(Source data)
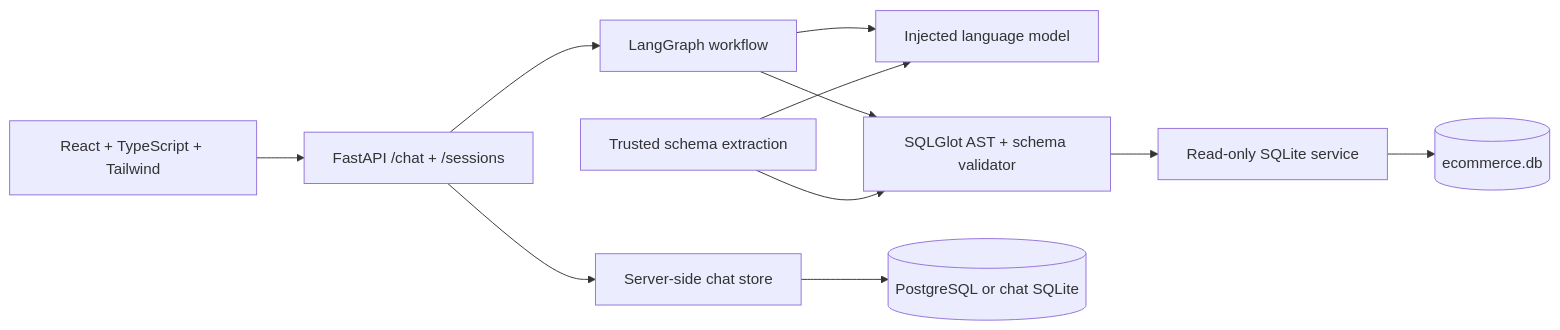
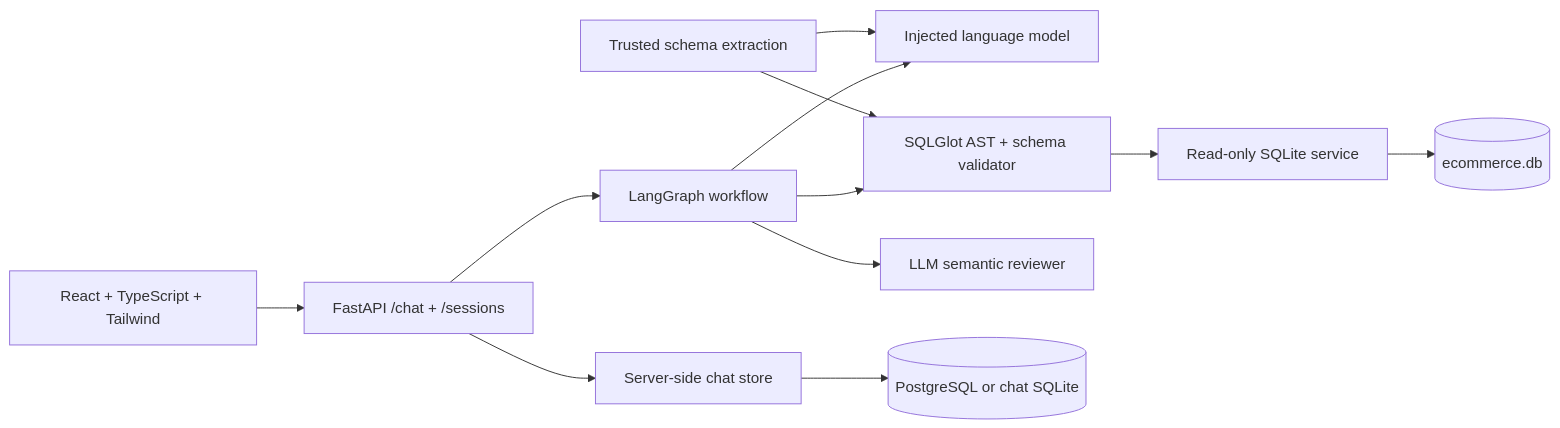
One commit to Mainamanhoon/SQL-Query-AI-Agent changed the first of 2 diagrams in README.md. Above: the diagram before and after it, drawn with Mermaid. The commit also changed other lines of this file and 9 other files, not shown here.

````diff
--- a/README.md
+++ b/README.md
@@ -94,13 +94,14 @@
 ```mermaid
 flowchart LR
     UI[React + TypeScript + Tailwind] --> API[FastAPI /chat + /sessions]
     API --> G[LangGraph workflow]
     G --> M[Injected language model]
     G --> V[SQLGlot AST + schema validator]
+    G --> Q[LLM semantic reviewer]
     V --> DB[Read-only SQLite service]
     DB --> DATA[(ecommerce.db)]
     API --> CS[Server-side chat store]
     CS --> CHAT[(PostgreSQL or chat SQLite)]
     S[Trusted schema extraction] --> V
     S --> M
 ```
````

> _WORK REQUEST_: Once the pictures are removed, repeat all of the data above exactly.

> _ANSWER SPACE_:
One commit to Mainamanhoon/SQL-Query-AI-Agent changed the first of 2 diagrams in README.md. Above: the diagram before and after it, drawn with Mermaid. The commit also changed other lines of this file and 9 other files, not shown here.

````diff
--- a/README.md
+++ b/README.md
@@ -94,13 +94,14 @@
 ```mermaid
 flowchart LR
     UI[React + TypeScript + Tailwind] --> API[FastAPI /chat + /sessions]
     API --> G[LangGraph workflow]
     G --> M[Injected language model]
     G --> V[SQLGlot AST + schema validator]
+    G --> Q[LLM semantic reviewer]
     V --> DB[Read-only SQLite service]
     DB --> DATA[(ecommerce.db)]
     API --> CS[Server-side chat store]
     CS --> CHAT[(PostgreSQL or chat SQLite)]
     S[Trusted schema extraction] --> V
     S --> M
 ```
````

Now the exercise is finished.